◆ Exercise requirements: Track down each line below containing the string "function" and copy it.

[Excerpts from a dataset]
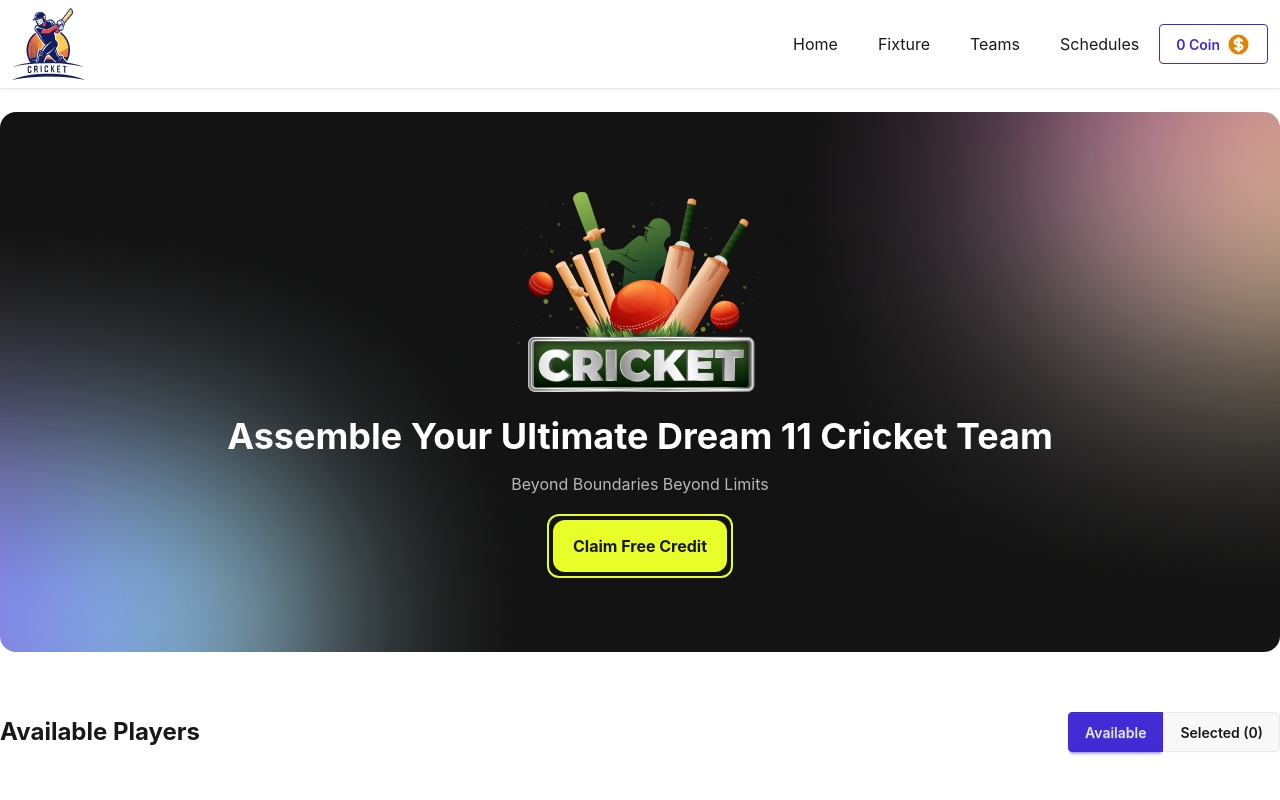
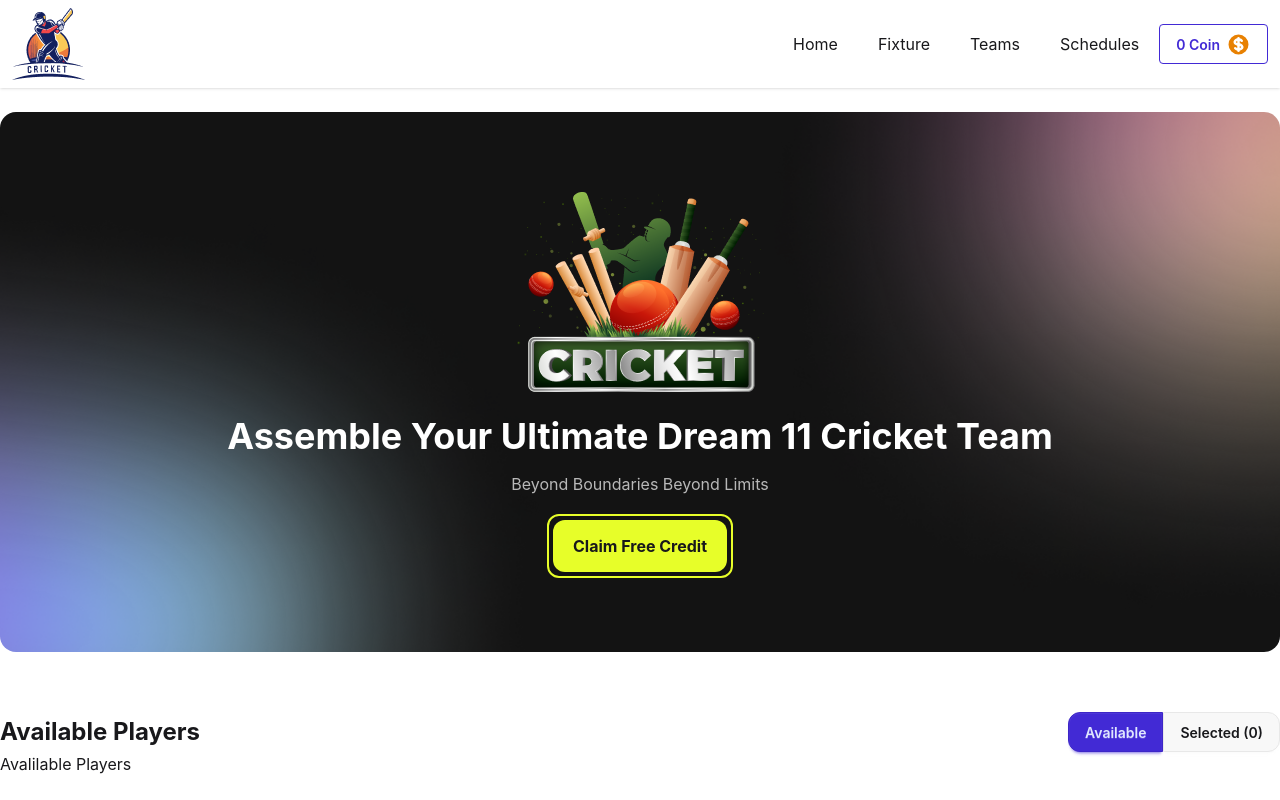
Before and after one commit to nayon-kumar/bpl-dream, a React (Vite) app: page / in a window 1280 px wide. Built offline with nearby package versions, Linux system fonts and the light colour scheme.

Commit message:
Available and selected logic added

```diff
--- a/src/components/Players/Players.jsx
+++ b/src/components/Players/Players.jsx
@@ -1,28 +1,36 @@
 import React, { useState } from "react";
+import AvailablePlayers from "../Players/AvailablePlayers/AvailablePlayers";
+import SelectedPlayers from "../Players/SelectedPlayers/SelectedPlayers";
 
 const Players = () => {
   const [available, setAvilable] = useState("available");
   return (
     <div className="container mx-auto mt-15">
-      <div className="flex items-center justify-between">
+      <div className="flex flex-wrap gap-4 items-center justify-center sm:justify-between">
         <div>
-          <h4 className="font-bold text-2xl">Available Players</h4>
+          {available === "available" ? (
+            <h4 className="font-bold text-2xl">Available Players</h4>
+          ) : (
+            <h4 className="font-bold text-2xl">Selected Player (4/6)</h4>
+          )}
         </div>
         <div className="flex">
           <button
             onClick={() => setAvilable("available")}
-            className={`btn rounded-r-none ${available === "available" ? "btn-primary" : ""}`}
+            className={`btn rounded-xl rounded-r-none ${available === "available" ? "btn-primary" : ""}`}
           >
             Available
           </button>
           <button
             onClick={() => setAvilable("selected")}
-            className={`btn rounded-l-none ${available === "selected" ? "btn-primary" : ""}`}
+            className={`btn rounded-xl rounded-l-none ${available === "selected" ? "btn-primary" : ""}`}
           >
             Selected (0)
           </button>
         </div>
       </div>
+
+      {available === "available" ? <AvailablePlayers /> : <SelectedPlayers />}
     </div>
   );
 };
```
---
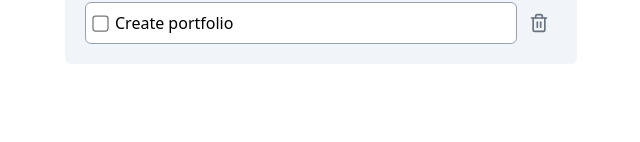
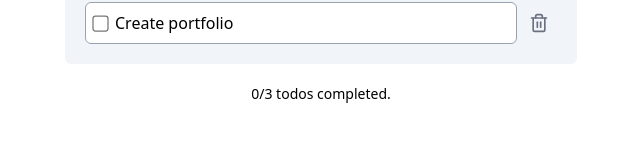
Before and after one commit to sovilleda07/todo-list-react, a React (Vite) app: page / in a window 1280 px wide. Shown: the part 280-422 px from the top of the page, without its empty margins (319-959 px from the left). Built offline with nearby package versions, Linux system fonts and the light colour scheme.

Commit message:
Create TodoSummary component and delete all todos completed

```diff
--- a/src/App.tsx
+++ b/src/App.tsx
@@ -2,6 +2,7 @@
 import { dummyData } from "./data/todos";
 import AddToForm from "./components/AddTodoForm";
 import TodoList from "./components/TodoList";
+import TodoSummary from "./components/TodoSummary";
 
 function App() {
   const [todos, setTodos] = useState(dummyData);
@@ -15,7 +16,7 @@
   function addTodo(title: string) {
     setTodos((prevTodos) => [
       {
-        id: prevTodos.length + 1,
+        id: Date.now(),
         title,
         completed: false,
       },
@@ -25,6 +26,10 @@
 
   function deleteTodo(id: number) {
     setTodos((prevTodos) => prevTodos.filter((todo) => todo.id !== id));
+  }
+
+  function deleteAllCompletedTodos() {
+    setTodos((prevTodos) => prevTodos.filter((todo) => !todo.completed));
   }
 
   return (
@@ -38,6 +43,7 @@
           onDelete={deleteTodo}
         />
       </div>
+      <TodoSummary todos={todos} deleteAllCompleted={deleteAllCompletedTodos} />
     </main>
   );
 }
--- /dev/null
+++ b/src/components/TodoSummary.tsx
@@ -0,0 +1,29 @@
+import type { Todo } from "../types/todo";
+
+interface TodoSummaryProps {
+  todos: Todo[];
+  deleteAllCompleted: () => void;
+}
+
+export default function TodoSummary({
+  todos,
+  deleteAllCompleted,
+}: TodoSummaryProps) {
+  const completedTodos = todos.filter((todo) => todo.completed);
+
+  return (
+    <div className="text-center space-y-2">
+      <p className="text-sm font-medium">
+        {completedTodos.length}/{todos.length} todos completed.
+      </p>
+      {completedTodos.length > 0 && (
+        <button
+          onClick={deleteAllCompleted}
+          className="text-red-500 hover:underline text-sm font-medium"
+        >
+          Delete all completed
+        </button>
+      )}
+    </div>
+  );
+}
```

◆ Result of the task:
 function App() {
   function addTodo(title: string) {
   function deleteTodo(id: number) {
+  function deleteAllCompletedTodos() {
+export default function TodoSummary({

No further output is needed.